Interview with Paulo Cesar Pranskevicius, Automation Manager, AES Eletropaulo
By Adriano Rehder, Conference Producer, Metering, Billing/CRM Latin America
Currently, there is much being said about smart grid, with a special emphasis on metering developments (AMI). However, there are many other fields within electrical distribution where smart technology advancements are being used, such as IT, telecommunications infrastructure, client relations, distribution automation, etc. How do the investments in distribution automation support the implementation of a smart grid?
Smart grid is an electrical grid management concept based on information received from the grid. This information may originate from electronic meters as well as from the distribution automation, such as fault sensors and digital relays and network protectors installed at a substation. In order for all this information to be organized, it is necessary to have in place a distribution management system (DMS), outage management system (OMS), and supervisory control and data acquisition (SCADA), all of which must be integrated in a manner that enables the data sent from the equipment to be converted into information, allowing the agent to make quick decisions and to assist the call center team.
How did AES Eletropaulo take on the technological advancement within the field of automation systems, protection and telecommunications? In this context, what is currently operational and what are the expected future developments?
Technological advancement has been very quick in the last few years, with the development of microprocessor relays, more efficient digital radios and stronger systems. AES Eletropaulo is on the forefront of these technologies, supported by an automation laboratory, investments in training, contracting and retaining human talent. Based on these aspects, we installed a backbone between all the substations, delivering high availability through an optic fiber network and digital radios, replacing all the remote terminal units (RTUs) with a response time of 1 ms and logic processing.
In 2011 we will have the first stations operating in the self healing system and automatic load transfer between the stations. By 2013, all the stations will have digital relays used to protect circuits and transformers, and the DMS and OMS systems will be upgraded.
How will the implementation of these technologies benefit the customers?

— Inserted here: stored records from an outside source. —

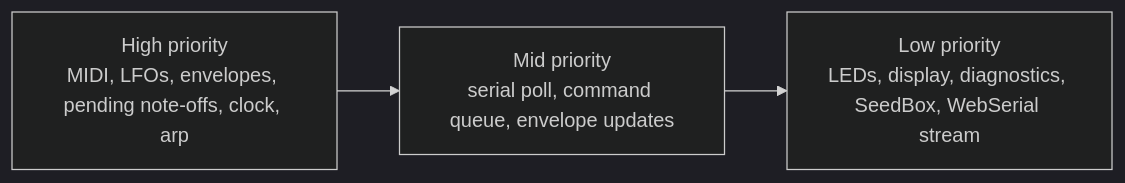
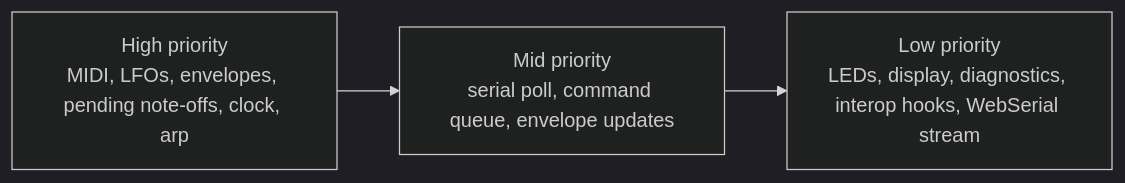
The second of 3 diagrams in docs/FirmwareArchitecture.md (bseverns/MOARkNOBS-42), drawn with Mermaid (dark theme) before and after one commit. The commit also changed other lines of this file and 6 other files, not shown here.

````diff
--- a/docs/FirmwareArchitecture.md
+++ b/docs/FirmwareArchitecture.md
@@ -42,5 +42,5 @@
 ```mermaid
 flowchart LR
   H[High priority<br>MIDI, LFOs, envelopes, pending note-offs, clock, arp] --> M[Mid priority<br>serial poll, command queue, envelope updates]
-  M --> L[Low priority<br>LEDs, display, diagnostics, SeedBox, WebSerial stream]
+  M --> L[Low priority<br>LEDs, display, diagnostics, interop hooks, WebSerial stream]
 ```
````
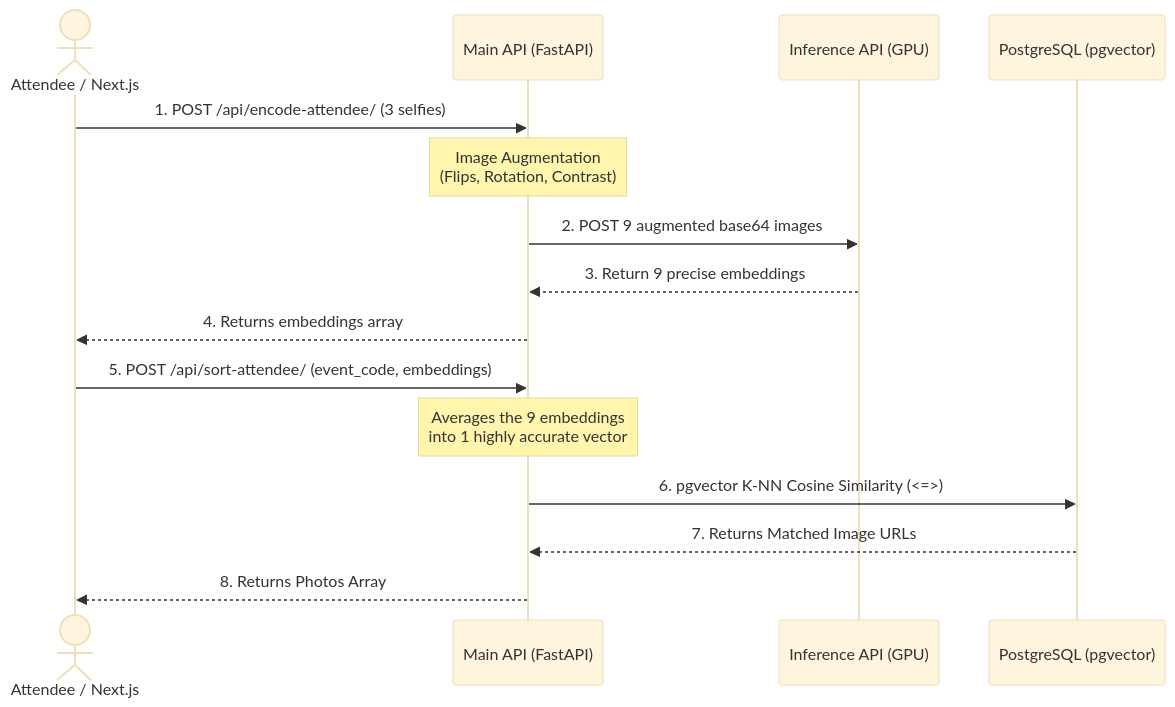
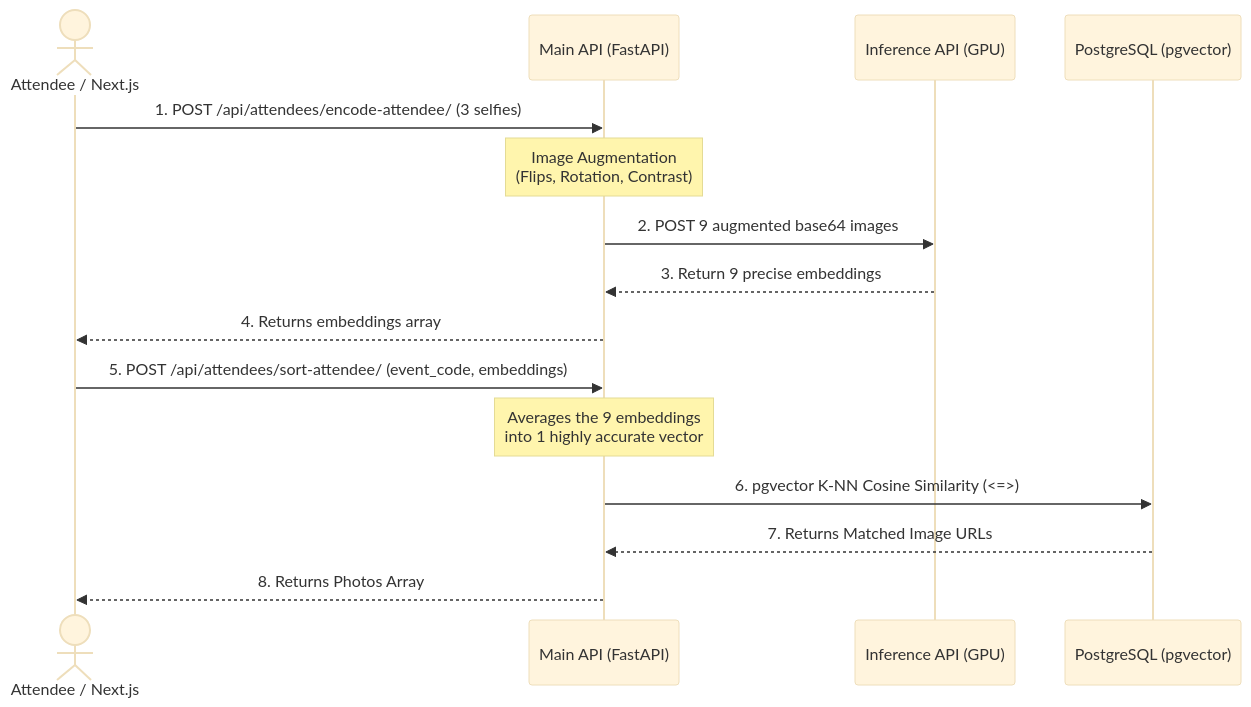
The second of 3 diagrams in workflows.md (Avneesh11905/EventSnapAPI), drawn with Mermaid (base theme) before and after one commit. The commit also changed other lines of this file and 11 other files, not shown here.

````diff
--- a/workflows.md
+++ b/workflows.md
@@ -47,20 +46,20 @@
 ```mermaid
 sequenceDiagram
 
 actor Attendee as Attendee / Next.js
 participant API as Main API (FastAPI)
 participant GPU as Inference API (GPU)
 participant DB as PostgreSQL (pgvector)
 
-Attendee->>API: 1. POST /api/encode-attendee/ (3 selfies)
+Attendee->>API: 1. POST /api/attendees/encode-attendee/ (3 selfies)
 Note over API: Image Augmentation<br/>(Flips, Rotation, Contrast)
 API->>GPU: 2. POST 9 augmented base64 images
 GPU-->>API: 3. Return 9 precise embeddings
 API-->>Attendee: 4. Returns embeddings array
 
-Attendee->>API: 5. POST /api/sort-attendee/ (event_code, embeddings)
+Attendee->>API: 5. POST /api/attendees/sort-attendee/ (event_code, embeddings)
 Note over API: Averages the 9 embeddings<br/>into 1 highly accurate vector
 API->>DB: 6. pgvector K-NN Cosine Similarity (<=>)
 DB-->>API: 7. Returns Matched Image URLs
 API-->>Attendee: 8. Returns Photos Array
 ```
````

Customers will benefit from the increased network information that we have, enabling us to locate a fault quicker, be it through the relays, fault sensors or the electronic meters. As an example, the electromechanical relay protects the network and sends a signal to disconnect a specific piece of equipment and with the digital relay we know, in real and remote time, which phase was operated and the respective intensity of the current, leading the teams to the site and, therefore, reducing the time it takes to locate the problem. In future, when all clients have an electronic meter, it will no longer be necessary to contact the call center as we will know who is without current. The customer will also be able to control energy consumption through the web or via a monitor installed at the consumption point.
Another aspect where there will be increased interaction from the client will be when he/she has an electric vehicle and the vehicle’s battery may be charged during off peak periods.
What is the current degree of integration of the SCADA with the DMS/OMS at AES Eletropaulo?
Presently, the SCADA system provides real time information through the Inter-Control Center Communications Protocol (ICCP) to a module that manages a relational data base named BDO, which, in turn, enables the common access of this information to applications and operating systems.
How does the georeferencing asset work at AES Eletropaulo?
All distribution network assets installed in AES Eletropaulo’s concession area are registered in the GIS system that uses ESRI technology and software such as ArcInfo, ArcEditor, ArcSDE and ArcIMS and ArcFM of Miner & Miner, which enable the mapping of the entire electrical energy distribution network.
Lastly, on June 7 there was an extratropical cyclone in São Paulo which caused power failures in various parts of the state. The media in general and, in particular, the Energy Office in São Paulo ascribed the disconnections to AES Eletropaulo’s lack of investment in the distribution infrastructure. Please provide your comment, taking into account the above observations.
AES Eletropaulo is making increased investments every year. In 2010, R$682 million (US$384 million) was invested and we anticipate an investment of R$784 million (US$441 million) in 2011, of which 51% will be for maintenance and 34% for expansion of the present system. We highlight the investments made in automation, such as the installation of digital relays in 100 stations in 2011 and the installation of 3,000 reconnecting keys by the end of 2012.
Regarding the event that took place on June 7, it was marked by winds of over 100 km/h, and the SCADA system supported all remote controlled operations, assisted by the high communication backbone availability and the reliability of onsite equipment. After this event, electricity to 96% of customers was restored within 24 hours, showing the agility and efficiency of AES Eletropaulo in extreme emergency situations. A similar event had occurred in September 1999.
For more on AES Eletropaulo’s smart grid activities, attend Metering, Billing/CRM Latin America in São Paulo, Brazil October 25-27.